If you've ever watched the History Channel at 3AM, you know that the Nazis had a secret program during World War II to develop flying saucers. The Nazi's UFO experiments never actually flew, but the model toy company Revell recently released a set in Germany that makes it look as though one of the Nazi saucers actually worked. And historians are pissed.

America's involvement in the First World War was brief, but intense. For a period of 20 months, the US government did its best to stir patriotic fervour, in part through the use of eye-catching propaganda posters. A new exhibit at Bruce Museum is showcasing a selection of these works, many of which are seriously lacking in nuance.

Three of Silicon Valley's biggest tech companies will speak to three different congressional subcommittees on Wednesday and Thursday to finally get to the bottom of, well, a lot of issues. Top priority is to discuss Russia's use of online ads and social media to influence the 2016 US election. Here's how you can watch it all live, no pay TV required.

The first major legislative effort to rein in foreign interference in US elections will kick off Thursday afternoon on Capitol Hill, where Democratic Senators Mark Warner and Amy Klobuchar will field questions from reporters over a new bill crafted, they said, to "improve transparency of online political ads."

The classic US stereotype of attempted Iranian ideological indoctrination via chants of "Death to America" and such has been old hat for quite some time. As noted by the New York Times on Saturday, in the past few years Iranian pro-government propaganda efforts have increasingly taken the form of rap videos glorifying the country's military, spread on sites like local YouTube equivalent Apparat and apps like Telegram.

Back in January, Facebook CEO Mark Zuckerberg said he was "quite proud of the impact that we were able to have on civic discourse", doubling down on his stance that the rise of misinformation, spread of outright propaganda, and rapid erosion of trust in the fourth estate were anyone's problems but his. A whitepaper from the world's largest social media platform -- where an estimated 66 per cent of the site's American users get their news -- casually mentions that Facebook is also fertile soil for "subtle and insidious forms of misuse, including attempts to manipulate civic discourse and deceive people".

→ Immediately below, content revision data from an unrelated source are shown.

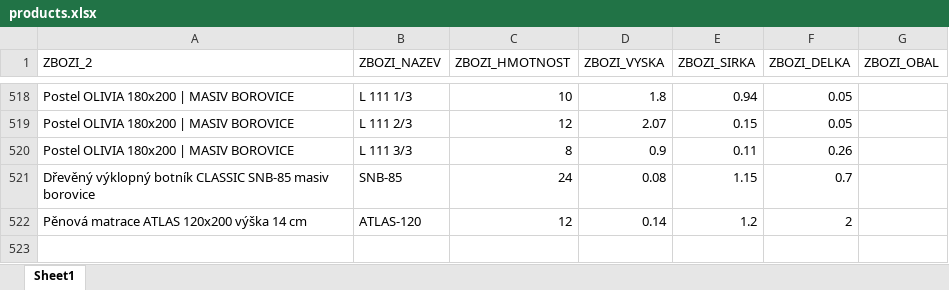
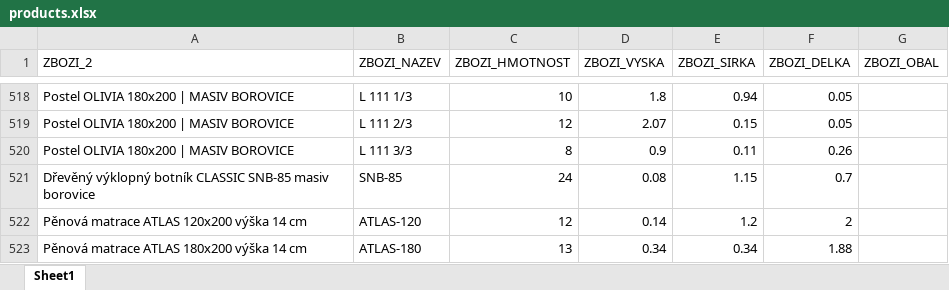
Before and after one commit to xaxamagyar/toptrans-prevodnik, an Excel workbook: products.xlsx, sheet Sheet1, drawn as a sheet; only a part is shown, gaps mark what is left out; values as stored, in another font and other column widths than the file's, no borders; the diff names each change by its address in the sheet, - before the commit and + after, or states it on an @@ line.

Commit message:
Aktualizace katalogu produktů - 12.08.2026 12:12

```diff
--- a/products.xlsx (sheet Sheet1)
+++ b/products.xlsx (sheet Sheet1)
+row 523: Pěnová matrace ATLAS 180x200 výška 14 cm | ATLAS-180 | 13 | 0.34 | 0.34 | 1.88
```
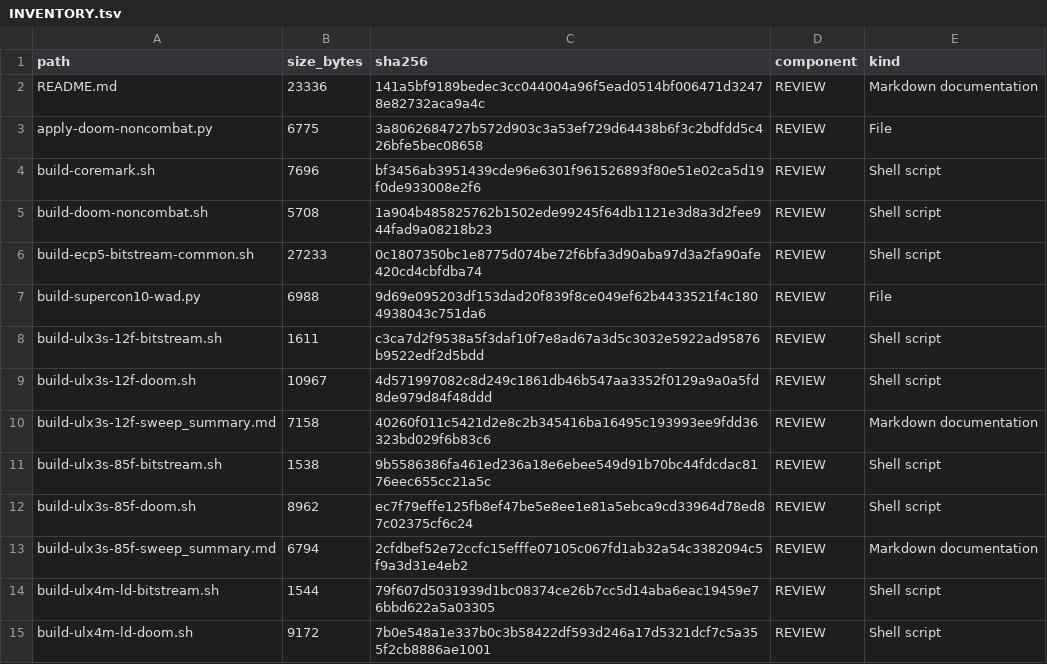
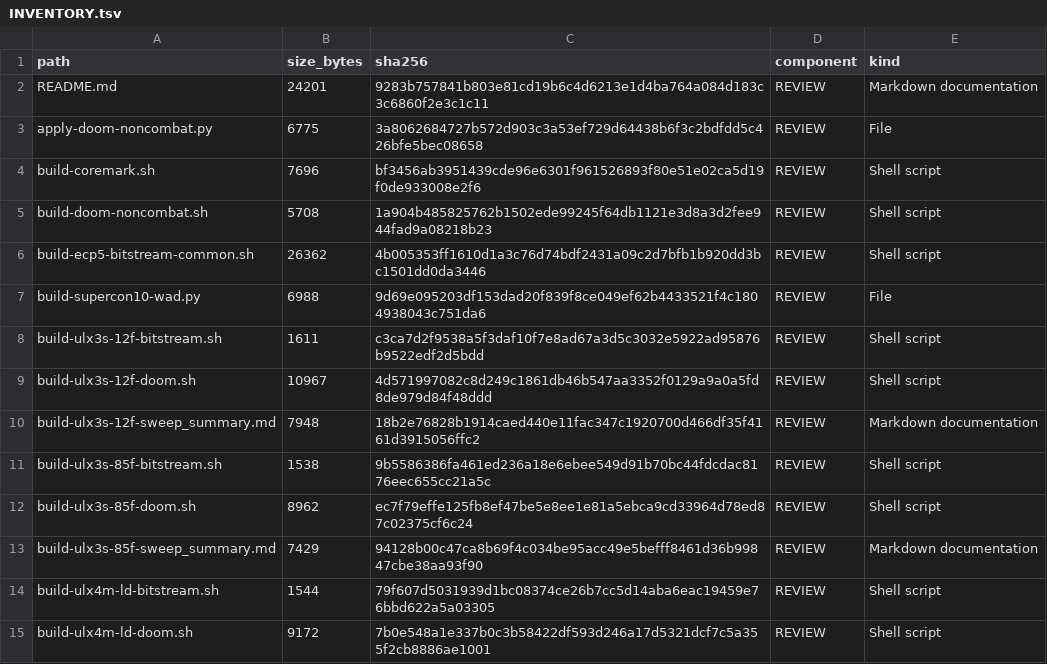
Before and after one commit to gojimmypi/Hazard3-Doom, a TSV file: scripts/INVENTORY.tsv, drawn as a sheet; only a part is shown; the diff covers the shown part only.

```diff
--- a/scripts/INVENTORY.tsv
+++ b/scripts/INVENTORY.tsv
@@ -1,3 +1,3 @@
 path	size_bytes	sha256	component	kind
-README.md	23336	141a5bf9189bedec3cc044004a96f5ead0514bf006471d32478e82732aca9a4c	REVIEW	Markdown documentation
+README.md	24201	9283b757841b803e81cd19b6c4d6213e1d4ba764a084d183c3c6860f2e3c1c11	REVIEW	Markdown documentation
 apply-doom-noncombat.py	6775	3a8062684727b572d903c3a53ef729d64438b6f3c2bdfdd5c426bfe5bec08658	REVIEW	File
@@ -5,3 +5,3 @@ build-coremark.sh	7696	bf3456ab3951439cde96e6301f961526893f80e51e02ca5d19f0de933
 build-doom-noncombat.sh	5708	1a904b485825762b1502ede99245f64db1121e3d8a3d2fee944fad9a08218b23	REVIEW	Shell script
-build-ecp5-bitstream-common.sh	27233	0c1807350bc1e8775d074be72f6bfa3d90aba97d3a2fa90afe420cd4cbfdba74	REVIEW	Shell script
+build-ecp5-bitstream-common.sh	26362	4b005353ff1610d1a3c76d74bdf2431a09c2d7bfb1b920dd3bc1501dd0da3446	REVIEW	Shell script
 build-supercon10-wad.py	6988	9d69e095203df153dad20f839f8ce049ef62b4433521f4c1804938043c751da6	REVIEW	File
@@ -9,6 +9,6 @@ build-ulx3s-12f-bitstream.sh	1611	c3ca7d2f9538a5f3daf10f7e8ad67a3d5c3032e5922ad9
 build-ulx3s-12f-doom.sh	10967	4d571997082c8d249c1861db46b547aa3352f0129a9a0a5fd8de979d84f48ddd	REVIEW	Shell script
-build-ulx3s-12f-sweep_summary.md	7158	40260f011c5421d2e8c2b345416ba16495c193993ee9fdd36323bd029f6b83c6	REVIEW	Markdown documentation
+build-ulx3s-12f-sweep_summary.md	7948	18b2e76828b1914caed440e11fac347c1920700d466df35f4161d3915056ffc2	REVIEW	Markdown documentation
 build-ulx3s-85f-bitstream.sh	1538	9b5586386fa461ed236a18e6ebee549d91b70bc44fdcdac8176eec655cc21a5c	REVIEW	Shell script
 build-ulx3s-85f-doom.sh	8962	ec7f79effe125fb8ef47be5e8ee1e81a5ebca9cd33964d78ed87c02375cf6c24	REVIEW	Shell script
-build-ulx3s-85f-sweep_summary.md	6794	2cfdbef52e72ccfc15efffe07105c067fd1ab32a54c3382094c5f9a3d31e4eb2	REVIEW	Markdown documentation
+build-ulx3s-85f-sweep_summary.md	7429	94128b00c47ca8b69f4c034be95acc49e5befff8461d36b99847cbe38aa93f90	REVIEW	Markdown documentation
 build-ulx4m-ld-bitstream.sh	1544	79f607d5031939d1bc08374ce26b7cc5d14aba6eac19459e76bbd622a5a03305	REVIEW	Shell script
```
Also changed, not shown: 17 added rows and 26 edited cells elsewhere in this file, bin/INVENTORY.tsv, 5 other files.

In a surprise move, RT (formerly known as Russia Today) was temporarily banned from posting articles, photos and videos to Facebook. The ban was instituted yesterday after RT allegedly ran a pirated stream of Obama's last press conference. The ban was scheduled to be lifted at 6:35AM AEDT on Sunday, the day after Trump's inauguration. Facebook lifted the ban at around 6:35AM this morning, after around 20 hours.

Jeff Shell, an executive with NBCUniversal, was detained in Moscow last night when he tried to enter Russia. After hours of confusion, he was ultimately told that he couldn't enter the country. Was the Kremlin still angry about Evan Almighty? Probably not. The New York Times mentions that Mr Shell is also the chairman of the Broadcasting Board of Governors. The part they kind of gloss over? The BBG is the propaganda arm of the United States.

China is notorious for employing an estimated two million government propagandists online. But new research on their tactics reveals a surprising strategy: China's online army isn't trying to argue with anyone who opposes the government. It's just changing the subject.